The origin and meaning of the scrolls themselves is also still in dispute, after half a century of careful study. They were, for a long time, attributed to a little-understood, self-isolating Jewish community called the Essenes. The thinking was that the Essenes made their home on the hill above the caves. More recently, scholars have begun to agree that the texts found in the caves were made elsewhere, possibly brought there from several different locations to be hidden to protect them from the armies of Rome. Collections of plates and bowls have been found amongst the documents – this was said to be because one of the most important practices for the Essenes was the sharing of a ritual meal. But now one of the competing theories is that the building above the caves was never the center of a religious community – instead, it was a pottery works, and all those plates and bowls are just leftover goods that were never sold.

Yet, even with so much uncertainty and unanswered questions, the Dead Sea scrolls have a tremendous amount to tell us. They demonstrate evolution in Hebrew as a written language, and show how the wording of scripture which is today thought to be set in stone actually varied in earlier eras. And they form a snap-shot of religious thinking in Judea in the time around the life of Jesus.
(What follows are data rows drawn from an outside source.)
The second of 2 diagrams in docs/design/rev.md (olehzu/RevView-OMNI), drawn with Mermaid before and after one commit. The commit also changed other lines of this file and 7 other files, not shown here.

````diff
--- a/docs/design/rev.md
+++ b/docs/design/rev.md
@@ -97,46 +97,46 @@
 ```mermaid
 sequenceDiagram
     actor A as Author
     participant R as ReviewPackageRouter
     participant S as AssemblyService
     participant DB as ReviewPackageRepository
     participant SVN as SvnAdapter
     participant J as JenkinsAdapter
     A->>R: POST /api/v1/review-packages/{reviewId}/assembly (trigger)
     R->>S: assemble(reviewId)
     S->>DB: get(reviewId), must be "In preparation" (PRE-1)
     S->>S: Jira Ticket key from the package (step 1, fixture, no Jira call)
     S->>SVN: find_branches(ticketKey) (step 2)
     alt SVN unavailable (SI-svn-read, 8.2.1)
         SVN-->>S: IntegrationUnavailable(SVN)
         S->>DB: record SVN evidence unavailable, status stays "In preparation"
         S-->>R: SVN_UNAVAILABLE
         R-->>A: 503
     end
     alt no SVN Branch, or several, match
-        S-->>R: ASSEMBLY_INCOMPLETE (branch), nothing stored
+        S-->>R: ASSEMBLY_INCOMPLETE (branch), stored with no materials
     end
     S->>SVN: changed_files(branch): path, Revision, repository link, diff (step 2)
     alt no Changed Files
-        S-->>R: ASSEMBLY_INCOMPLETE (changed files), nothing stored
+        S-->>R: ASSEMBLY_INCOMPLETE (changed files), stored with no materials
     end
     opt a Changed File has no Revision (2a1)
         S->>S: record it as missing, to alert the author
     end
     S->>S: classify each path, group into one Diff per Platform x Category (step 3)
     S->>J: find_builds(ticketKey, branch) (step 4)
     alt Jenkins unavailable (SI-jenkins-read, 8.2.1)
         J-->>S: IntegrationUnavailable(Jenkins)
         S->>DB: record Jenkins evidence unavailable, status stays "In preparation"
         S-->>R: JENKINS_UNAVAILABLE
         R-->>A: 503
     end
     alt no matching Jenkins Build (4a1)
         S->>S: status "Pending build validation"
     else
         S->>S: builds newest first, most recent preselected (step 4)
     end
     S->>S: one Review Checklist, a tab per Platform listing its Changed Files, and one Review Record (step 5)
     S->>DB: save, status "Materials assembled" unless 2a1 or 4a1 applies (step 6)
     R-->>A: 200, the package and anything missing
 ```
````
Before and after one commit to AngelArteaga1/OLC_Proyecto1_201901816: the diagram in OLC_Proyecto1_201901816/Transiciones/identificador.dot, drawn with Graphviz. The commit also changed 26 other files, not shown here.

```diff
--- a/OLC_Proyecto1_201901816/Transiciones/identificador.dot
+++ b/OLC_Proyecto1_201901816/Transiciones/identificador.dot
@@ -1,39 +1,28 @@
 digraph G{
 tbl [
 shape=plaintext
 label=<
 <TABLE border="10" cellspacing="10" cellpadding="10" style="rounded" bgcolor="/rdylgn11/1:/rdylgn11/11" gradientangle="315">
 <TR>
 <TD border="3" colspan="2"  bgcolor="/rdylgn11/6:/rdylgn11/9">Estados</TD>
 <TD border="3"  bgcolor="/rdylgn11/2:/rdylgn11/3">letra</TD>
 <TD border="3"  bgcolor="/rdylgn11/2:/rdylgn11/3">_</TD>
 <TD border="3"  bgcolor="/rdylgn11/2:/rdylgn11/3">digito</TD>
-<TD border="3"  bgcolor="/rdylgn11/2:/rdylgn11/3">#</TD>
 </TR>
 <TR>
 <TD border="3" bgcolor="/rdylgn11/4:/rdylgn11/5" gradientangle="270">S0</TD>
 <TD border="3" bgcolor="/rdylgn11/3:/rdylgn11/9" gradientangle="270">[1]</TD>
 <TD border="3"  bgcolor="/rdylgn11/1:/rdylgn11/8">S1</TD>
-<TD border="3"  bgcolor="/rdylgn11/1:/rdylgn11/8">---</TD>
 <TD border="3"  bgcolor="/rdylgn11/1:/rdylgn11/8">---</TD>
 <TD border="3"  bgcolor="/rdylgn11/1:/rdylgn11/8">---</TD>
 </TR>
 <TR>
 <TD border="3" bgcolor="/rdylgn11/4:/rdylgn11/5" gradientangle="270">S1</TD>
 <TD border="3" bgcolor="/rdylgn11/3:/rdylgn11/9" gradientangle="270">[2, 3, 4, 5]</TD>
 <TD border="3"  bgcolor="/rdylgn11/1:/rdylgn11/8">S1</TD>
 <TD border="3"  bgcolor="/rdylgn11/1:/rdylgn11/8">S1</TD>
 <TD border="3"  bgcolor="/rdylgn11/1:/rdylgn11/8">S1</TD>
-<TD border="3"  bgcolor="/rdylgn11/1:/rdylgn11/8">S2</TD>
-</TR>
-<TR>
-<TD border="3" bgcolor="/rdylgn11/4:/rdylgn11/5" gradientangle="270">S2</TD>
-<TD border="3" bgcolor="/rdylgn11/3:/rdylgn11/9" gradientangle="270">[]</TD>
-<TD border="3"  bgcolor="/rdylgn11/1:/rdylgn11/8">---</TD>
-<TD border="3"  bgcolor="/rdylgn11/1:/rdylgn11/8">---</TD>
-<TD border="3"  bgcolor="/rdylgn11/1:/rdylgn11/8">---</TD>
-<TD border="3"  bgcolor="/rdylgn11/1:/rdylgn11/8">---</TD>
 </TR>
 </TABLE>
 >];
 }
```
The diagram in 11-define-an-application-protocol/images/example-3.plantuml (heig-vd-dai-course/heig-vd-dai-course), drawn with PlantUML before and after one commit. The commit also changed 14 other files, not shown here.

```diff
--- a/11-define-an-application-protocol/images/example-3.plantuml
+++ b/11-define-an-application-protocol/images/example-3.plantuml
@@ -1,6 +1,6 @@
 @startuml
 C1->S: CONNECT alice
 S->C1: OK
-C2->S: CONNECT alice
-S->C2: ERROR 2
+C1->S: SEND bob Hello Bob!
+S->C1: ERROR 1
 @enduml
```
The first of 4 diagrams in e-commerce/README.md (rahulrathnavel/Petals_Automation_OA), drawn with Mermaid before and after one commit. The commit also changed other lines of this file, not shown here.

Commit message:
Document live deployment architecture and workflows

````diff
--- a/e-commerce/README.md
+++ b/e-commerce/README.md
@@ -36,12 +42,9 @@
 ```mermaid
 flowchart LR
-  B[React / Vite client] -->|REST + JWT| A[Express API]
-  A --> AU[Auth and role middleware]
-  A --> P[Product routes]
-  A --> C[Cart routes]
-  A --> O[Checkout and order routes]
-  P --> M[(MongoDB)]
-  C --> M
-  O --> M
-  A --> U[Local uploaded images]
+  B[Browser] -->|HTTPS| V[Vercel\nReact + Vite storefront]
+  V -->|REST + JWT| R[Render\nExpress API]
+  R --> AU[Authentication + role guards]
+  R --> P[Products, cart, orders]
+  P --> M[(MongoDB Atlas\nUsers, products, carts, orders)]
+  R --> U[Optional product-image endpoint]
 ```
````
There were conflicts between established religious authorities and new groups searching for a purer, more authentic way, fear and anger at living under Roman occupation, and an obsession with a dramatic end of human history, thought to be just around the corner.

A week ago, another story involving incredibly valuable things buried in the desert came to an end: Breaking Bad, the television program about a mild-mannered high school chemistry teacher who transforms himself into the kingpin of a methamphetamine empire through a grueling process of violence and betrayal. Throughout the story, the main character, Walt, insists to himself and to everyone else that his only motive is to leave behind an inheritance to his wife and children, since he knows that he is dying of cancer. He uses love of family to justify progressively more and more terrible and destructive acts – a fictionalized exaggeration of an all-too terribly common practice. But in one of the show’s final scenes – COVER YOUR EARS NOW IF YOU DON’T WANT ANY SPOILERS – Walt finally finds it in him to admit the truth, “I did it for me. I liked it. I was good at it.” The story demonstrates the limits of “following your joy” as a moral guideline – finding something enjoyable isn’t a sure sign that it’s right. It also points to the danger that results when we lose sight of the value of what we already have. Walter White began his story with financial problems, professional disappointments and the frightful prospect of impending mortality – but he also had a partner and a child who loved him, with another on the way. He ended his story with nothing but the wreckage he had wrought and the consolation that he undid a bit of it in his final hours. “Not what we have, but what we enjoy, constitutes our abundance,” said the Greek philosopher Epicurus. When we undervalue what we do have, no new acquisition can fill that hole; when we are driven by scarcity it leads to self-destruction.

If the story of the Dead Sea scrolls is about recognizing the true value in things, about coming to understand the elephants we meet, what model does it offer? In the Jewish tradition it is said of the Torah, “Turn it and turn it again, for everything is in it.” A quick judgment of some chance find, or realization, or human relationship is rarely the final word. The study of the scrolls and the caves where they were found has taken thousands of people decades of careful work, and it is still going on. If we were to devote ourselves with even a tiny fraction of that dedication to the study of our own lives – of what we have, what we need, and what is true by the light of our own experience – what wonders might we find?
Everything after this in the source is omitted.